that satisfy the regularity conditions needed for the KKT conditions to apply . For this simple problem, the KKT conditions state that a solution
is a local optimum if and only if there exists a constant
(called a KKT multiplier) such that the following four conditions hold:
2. Primal feasibility:
3. Dual feasibility:
4. Complementary slackness:
There are two possibilities for the optimal solution: it can occur either on the boundary of the feasible set (where
) or on the interior (where
). If it occurs on the boundary, then we are left with the equivalent of an equality constraint, in which case the simple method of Lagrange multipliers applies. The preceding stationarity condition is identical to the one for Lagrange multipliers, and it captures instances for which either
becomes flat on the boundary) or
(meaning that the level sets of
lie tangent to each other). The first case forces
, while the second forces
If, on the other hand, the optimum occurs on the interior, then the constraint has no effect on the calculation of the optimum. This can only occur where
, but the stationarity condition guarantees simply that at least one out of
is true, with no guarantees about which one holds. Additional conditions are needed to ensure that
for any candidate optimum on the interior. The snapshots include various examples of solutions that are not locally optimal and satisfy some (but not all) of the KKT conditions.
Dual feasibility ensures that the optimum occurs on the correct side of the feasible boundary by ensuring that
point in opposite directions. Complementary slackness ensures that the correct restriction is enforced. The condition itself forces at least one of
to vanish. On the interior of the feasible set, we have
, in which case complementary slackness enforces
. On the boundary, we have
, in which case
The three boxes contained in this Demonstration graphically illustrate each of these conditions. Primal feasibility is satisfied exactly when the chosen point lies inside the feasible region. The top two boxes of the Demonstration display
as a black arrow and
as a blue arrow. The bottom-left box shows a point on the
axis corresponding to the current values of

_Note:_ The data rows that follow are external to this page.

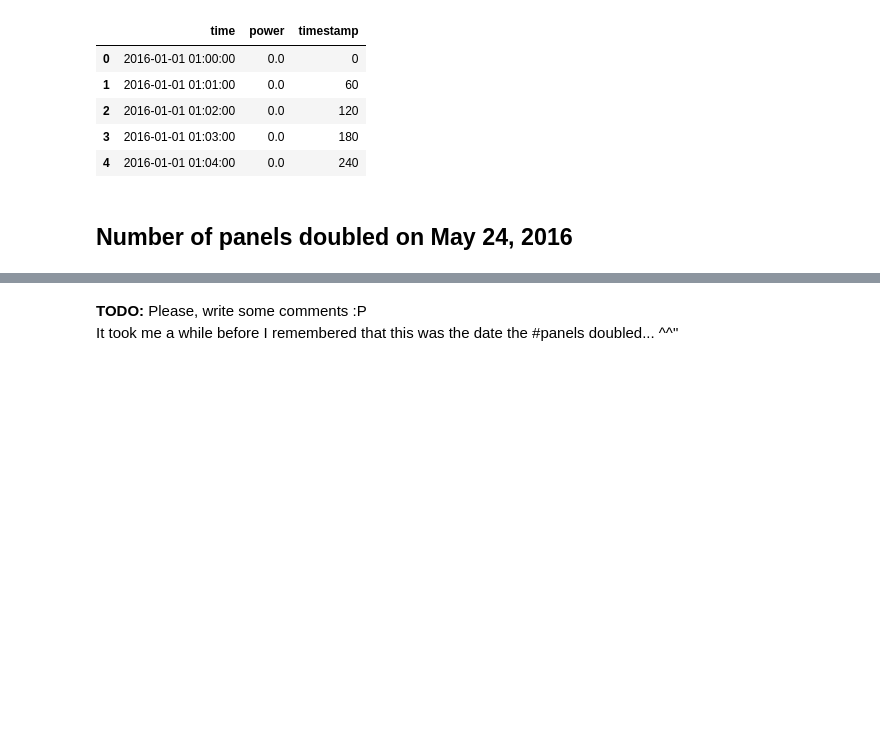
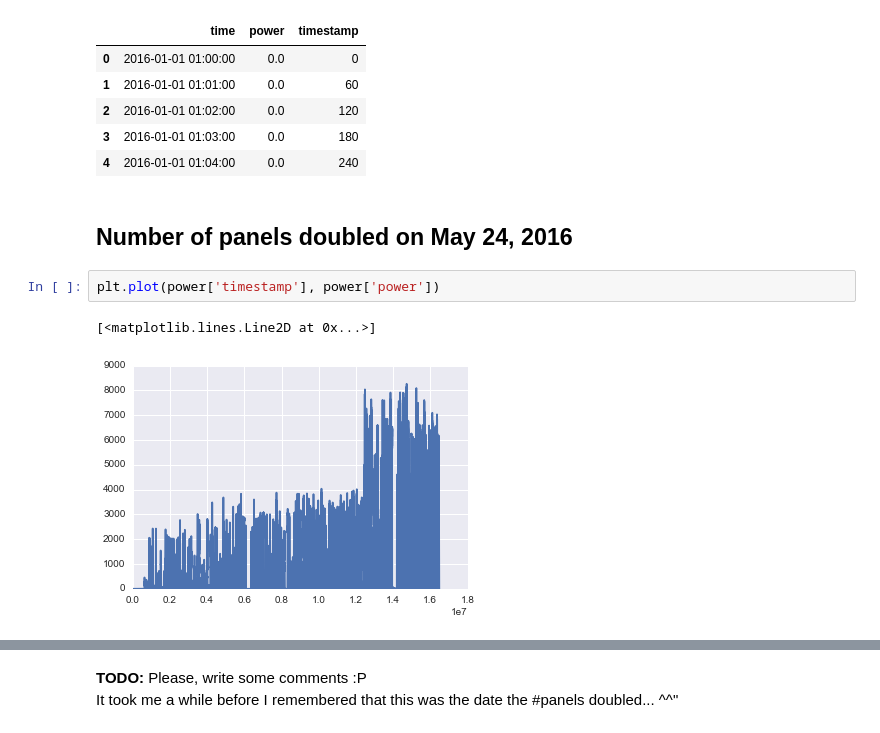
Before and after one commit to e-bug/solarity, a Jupyter notebook: learning/irradianceToPower.ipynb, the cells around one changed output, grey strips where cells are left out. Cells and saved outputs as stored; diff of their text form; blank space fills up the shorter version.

```diff
--- a/learning/irradianceToPower.ipynb
+++ b/learning/irradianceToPower.ipynb
@@ -114,3 +120,8 @@ power.head()
 | 4 | 2016-01-01 01:04:00 | 0.0 | 240 |
 # %% [markdown]
 ## Number of panels doubled on May 24, 2016
+# %%
+plt.plot(power['timestamp'], power['power'])
+# %% [output]
+[<matplotlib.lines.Line2D at 0x...>]
+[figure, added]
```
Also changed, not shown: parts of 59 cells of this notebook.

. The positive
axes are highlighted to indicate the coordinates that simultaneously satisfy dual feasibility and complementary slackness. Note that
is only defined when

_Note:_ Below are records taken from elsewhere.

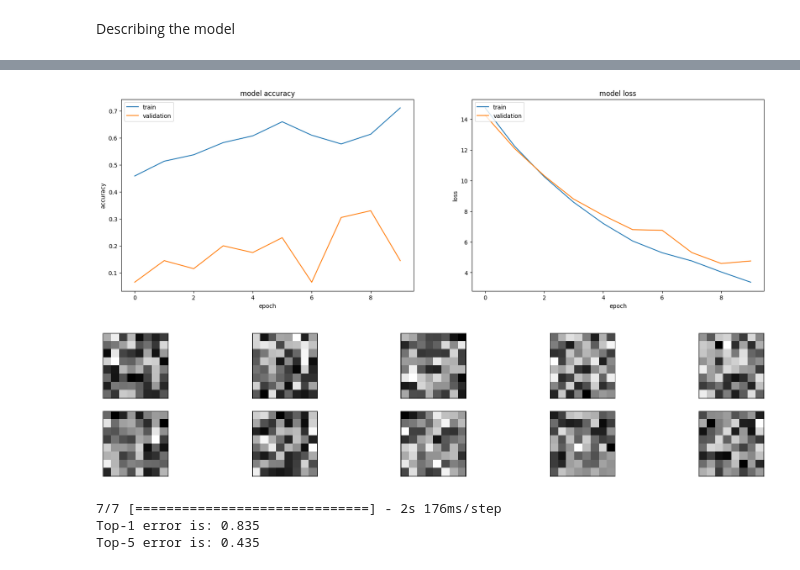
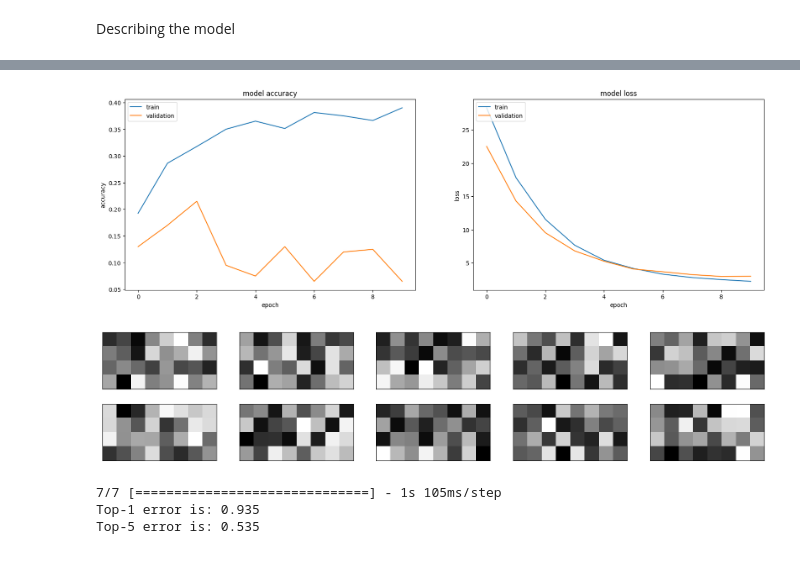
Before and after one commit to thdb-theo/AudioClassification, a Jupyter notebook: src/Model.ipynb, the cells around one changed output, grey strips where cells are left out. Cells and saved outputs as stored; diff of their text form; code cells hidden in the pictures.

```diff
--- a/src/Model.ipynb
+++ b/src/Model.ipynb
@@ -30,7 +46,7 @@ Test set length:200
 # %% [markdown]
 Describing the model
 # %%
-import tensorflow
+import tensorflow as tf
 from tensorflow import keras
 from keras.layers import Input
 from keras.models import Model
@@ -42,12 +58,13 @@ inputs = Input(shape=(input_shape + (1,))) # Nicer way to add this 1 as a dimens
 # lamda is the weight of the L2 penalty term
 lamda = 0.25
 L2_regularizer = keras.regularizers.l2(lamda)
+initializer = tf.keras.initializers.HeNormal()
 
 
 # ********************************************* Model ********************************************
 # Encoder (convolutional base)
 x = BatchNormalization()(inputs)
-x = Conv2D(8, kernel_size=(5, 5), kernel_regularizer=L2_regularizer)(inputs)
+x = Conv2D(8, kernel_size=(5, 5), kernel_regularizer=L2_regularizer,  kernel_initializer=initializer)(inputs)
 x = Activation('relu')(x)
 x = MaxPooling2D((2, 2))(x)
 x = BatchNormalization()(x)
@@ -158,21 +173,21 @@ def show_history(history):
 
 show_history(history)
 # %% [output]
-[figure, old version]
+[figure, new version]
 # %%
 # Displaying the last weights
 W = np.asarray(model.layers[-1].get_weights()[0])
 
-W = W.reshape((8,8,10))
+W = W.reshape((4,8,10))
 plt.figure(figsize=(20,4))
 for i in range(10):
   ax = plt.subplot(2,5,i+1)
   plt.imshow(W[:,:,i])
   ax.get_xaxis().set_visible(False)
   ax.get_yaxis().set_visible(False)
   plt.gray()
 # %% [output]
-[figure, old version]
+[figure, new version]
 # %%
 predictions = model.predict(x_test)
 
@@ -196,6 +211,6 @@ def top5_error_for_psychopaths(preds,labels):
 
 print("Top-5 error is: " + str(top5_error_for_psychopaths(predictions,y_test[:len(predictions)])))
 # %% [output]
-7/7 [==============================] - 2s 176ms/step
-Top-1 error is: 0.835
-Top-5 error is: 0.435
+7/7 [==============================] - 1s 105ms/step
+Top-1 error is: 0.935
+Top-5 error is: 0.535
```
Also changed, not shown: parts of 6 cells of this notebook, 1 other file.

are collinear, and that no point is plotted when
does not exist.
Snapshot 1: an optimal solution on the boundary of the feasible region. Here we do not have
, so the optimal solution is a stationary point on the boundary. Note that
(the black arrow) and
(the blue arrow) point in opposite directions. In this case, we have
; therefore, dual feasibility and complementary slackness are also satisfied.
Snapshot 2: a clearly nonoptimal solution on the interior of the feasible region. Stationarity is not satisfied, therefore there exists no value
. With no KKT multiplier, dual feasibility and complementary slackness are meaningless, and so there is nothing to report in the bottom-left box.
Snapshot 3: a nonoptimal solution that does not satisfy complementary slackness. This means that
(so we are not on the boundary), which contradicts the only possible interior solutions coinciding with
Snapshot 4: a nonoptimal solution that satisfies only stationarity. This indicates that if the level sets of
were extended outside of the feasible region, then one would lie tangent to a level set of
at this point, but the point is obviously not feasible.
Snapshot 5: an optimal solution inside the feasible region. As is necessary for such a solution, we have
Snapshot 6: a nonoptimal solution that does not satisfy dual feasibility. This is identical to the example from Snapshot 5, but the point has been shifted to the right and away from where
is flat. Here
point in the same direction and
, which indicates that moving further toward the interior would decrease
; therefore, the current solution cannot be optimal.
 D. P. Bertsekas, Nonlinear Programming
(2nd ed.), Belmont, MA: Athena Scientific, 1999.